(Revision tracking records)
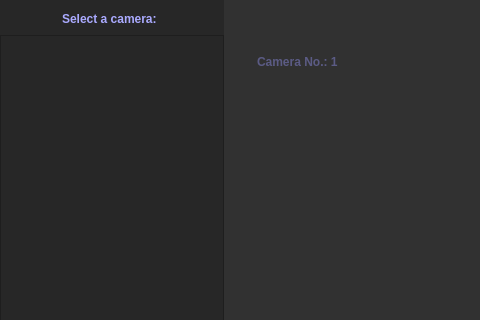
gomualbe/Crowd-Behaviour-Analysis, file ui/mainwindow.ui: the form before one commit; both pictures show x 0 to 480 and y 0 to 320 of the 1280 by 708 pixel window.
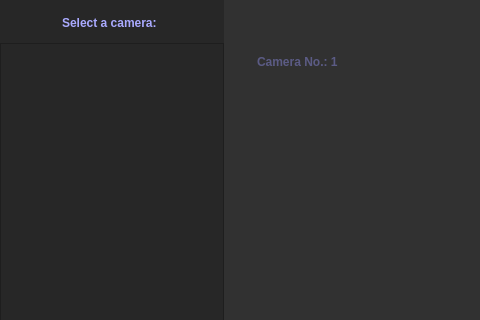
The form after the commit.

```diff
--- a/ui/mainwindow.ui
+++ b/ui/mainwindow.ui
@@ -145,10 +145,16 @@
              <verstretch>0</verstretch>
             </sizepolicy>
            </property>
+           <property name="minimumSize">
+            <size>
+             <width>0</width>
+             <height>28</height>
+            </size>
+           </property>
            <property name="maximumSize">
             <size>
              <width>130</width>
-             <height>16777215</height>
+             <height>28</height>
             </size>
            </property>
            <property name="text">
@@ -173,6 +179,12 @@
        </item>
        <item>
         <widget class="QScrollArea" name="scroll_area">
+         <property name="sizePolicy">
+          <sizepolicy hsizetype="MinimumExpanding" vsizetype="MinimumExpanding">
+           <horstretch>0</horstretch>
+           <verstretch>0</verstretch>
+          </sizepolicy>
+         </property>
          <property name="minimumSize">
           <size>
            <width>224</width>
@@ -182,7 +194,7 @@
          <property name="maximumSize">
           <size>
            <width>224</width>
-           <height>665</height>
+           <height>708</height>
           </size>
          </property>
          <property name="verticalScrollBarPolicy">
```
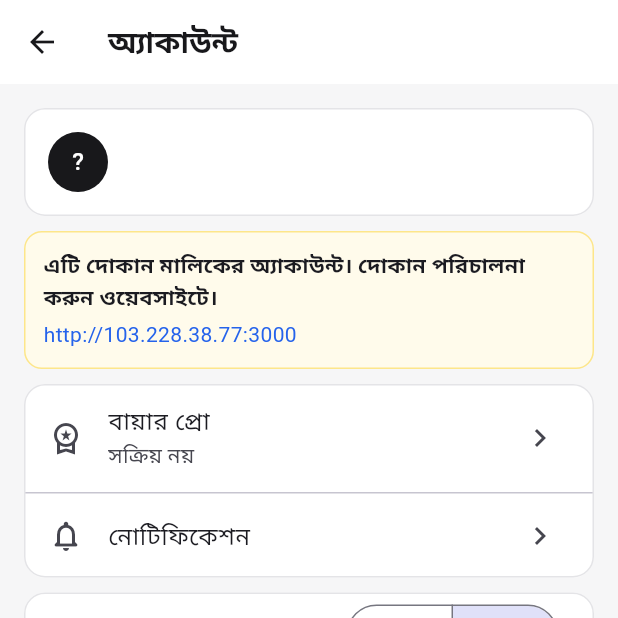
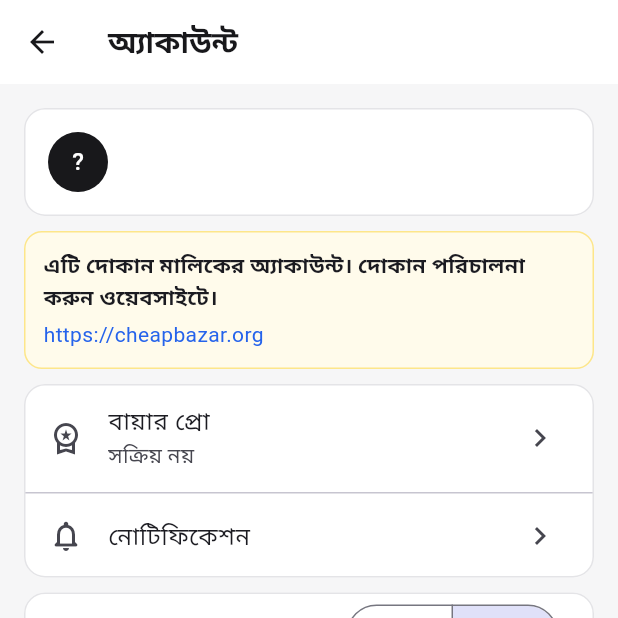
Before and after one commit to PromitSarker/CheapBazar, a Flutter app: the AccountScreen screen opened directly, after a tap on "বাংলা", on a phone screen of 412 x 824 dp, the top half of it. Run offline on Flutter 3.47's test engine with Material 3 defaults, Android fonts, the phone set to English and light mode, and no system bars; our stand-ins replace cached_network_image, flutter_secure_storage, shared_preferences; accounts and stored records are empty; network calls fail.

Commit message:
ops: serve on https://cheapbazar.org; mobile + CI + docs default to the domain

```diff
--- a/mobile/lib/config.dart
+++ b/mobile/lib/config.dart
@@ -1,7 +1,7 @@
 /// Build-time configuration. Override with:
 ///   flutter build apk --dart-define=API_BASE_URL=https://shop.example.com
 class AppConfig {
-  static const String baseUrl = String.fromEnvironment('API_BASE_URL', defaultValue: 'http://103.228.38.77:3000');
+  static const String baseUrl = String.fromEnvironment('API_BASE_URL', defaultValue: 'https://cheapbazar.org');
   static const String apiPrefix = '/api/m/v1';
   // Keep both in sync with `version:` in pubspec.yaml (test/app_update_test.dart fails if they drift).
   static const String version = '1.0.0';
--- a/mobile/tool/live_check.dart
+++ b/mobile/tool/live_check.dart
@@ -1,11 +1,11 @@
 // Contract check against a REAL server (read-only except sign-up/login of a throwaway buyer).
-//   dart run tool/live_check.dart http://103.228.38.77:3000
+//   dart run tool/live_check.dart https://cheapbazar.org
 import 'dart:convert';
 import 'dart:io';
 import 'dart:math';
 
 Future<void> main(List<String> args) async {
-  final base = (args.isNotEmpty ? args.first : 'http://103.228.38.77:3000').replaceAll(RegExp(r'/+$'), '');
+  final base = (args.isNotEmpty ? args.first : 'https://cheapbazar.org').replaceAll(RegExp(r'/+$'), '');
   final http = HttpClient();
   var failures = 0;
   void check(bool ok, String what) {
```
Also changed, not shown: 5 other files.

(Work to complete) Every entry above needs to be retyped exactly; drop the pictures.

(Response to this task)
gomualbe/Crowd-Behaviour-Analysis, file ui/mainwindow.ui: the form before one commit; both pictures show x 0 to 480 and y 0 to 320 of the 1280 by 708 pixel window.
The form after the commit.

```diff
--- a/ui/mainwindow.ui
+++ b/ui/mainwindow.ui
@@ -145,10 +145,16 @@
              <verstretch>0</verstretch>
             </sizepolicy>
            </property>
+           <property name="minimumSize">
+            <size>
+             <width>0</width>
+             <height>28</height>
+            </size>
+           </property>
            <property name="maximumSize">
             <size>
              <width>130</width>
-             <height>16777215</height>
+             <height>28</height>
             </size>
            </property>
            <property name="text">
@@ -173,6 +179,12 @@
        </item>
        <item>
         <widget class="QScrollArea" name="scroll_area">
+         <property name="sizePolicy">
+          <sizepolicy hsizetype="MinimumExpanding" vsizetype="MinimumExpanding">
+           <horstretch>0</horstretch>
+           <verstretch>0</verstretch>
+          </sizepolicy>
+         </property>
          <property name="minimumSize">
           <size>
            <width>224</width>
@@ -182,7 +194,7 @@
          <property name="maximumSize">
           <size>
            <width>224</width>
-           <height>665</height>
+           <height>708</height>
           </size>
          </property>
          <property name="verticalScrollBarPolicy">
```
Before and after one commit to PromitSarker/CheapBazar, a Flutter app: the AccountScreen screen opened directly, after a tap on "বাংলা", on a phone screen of 412 x 824 dp, the top half of it. Run offline on Flutter 3.47's test engine with Material 3 defaults, Android fonts, the phone set to English and light mode, and no system bars; our stand-ins replace cached_network_image, flutter_secure_storage, shared_preferences; accounts and stored records are empty; network calls fail.

Commit message:
ops: serve on https://cheapbazar.org; mobile + CI + docs default to the domain

```diff
--- a/mobile/lib/config.dart
+++ b/mobile/lib/config.dart
@@ -1,7 +1,7 @@
 /// Build-time configuration. Override with:
 ///   flutter build apk --dart-define=API_BASE_URL=https://shop.example.com
 class AppConfig {
-  static const String baseUrl = String.fromEnvironment('API_BASE_URL', defaultValue: 'http://103.228.38.77:3000');
+  static const String baseUrl = String.fromEnvironment('API_BASE_URL', defaultValue: 'https://cheapbazar.org');
   static const String apiPrefix = '/api/m/v1';
   // Keep both in sync with `version:` in pubspec.yaml (test/app_update_test.dart fails if they drift).
   static const String version = '1.0.0';
--- a/mobile/tool/live_check.dart
+++ b/mobile/tool/live_check.dart
@@ -1,11 +1,11 @@
 // Contract check against a REAL server (read-only except sign-up/login of a throwaway buyer).
-//   dart run tool/live_check.dart http://103.228.38.77:3000
+//   dart run tool/live_check.dart https://cheapbazar.org
 import 'dart:convert';
 import 'dart:io';
 import 'dart:math';
 
 Future<void> main(List<String> args) async {
-  final base = (args.isNotEmpty ? args.first : 'http://103.228.38.77:3000').replaceAll(RegExp(r'/+$'), '');
+  final base = (args.isNotEmpty ? args.first : 'https://cheapbazar.org').replaceAll(RegExp(r'/+$'), '');
   final http = HttpClient();
   var failures = 0;
   void check(bool ok, String what) {
```
Also changed, not shown: 5 other files.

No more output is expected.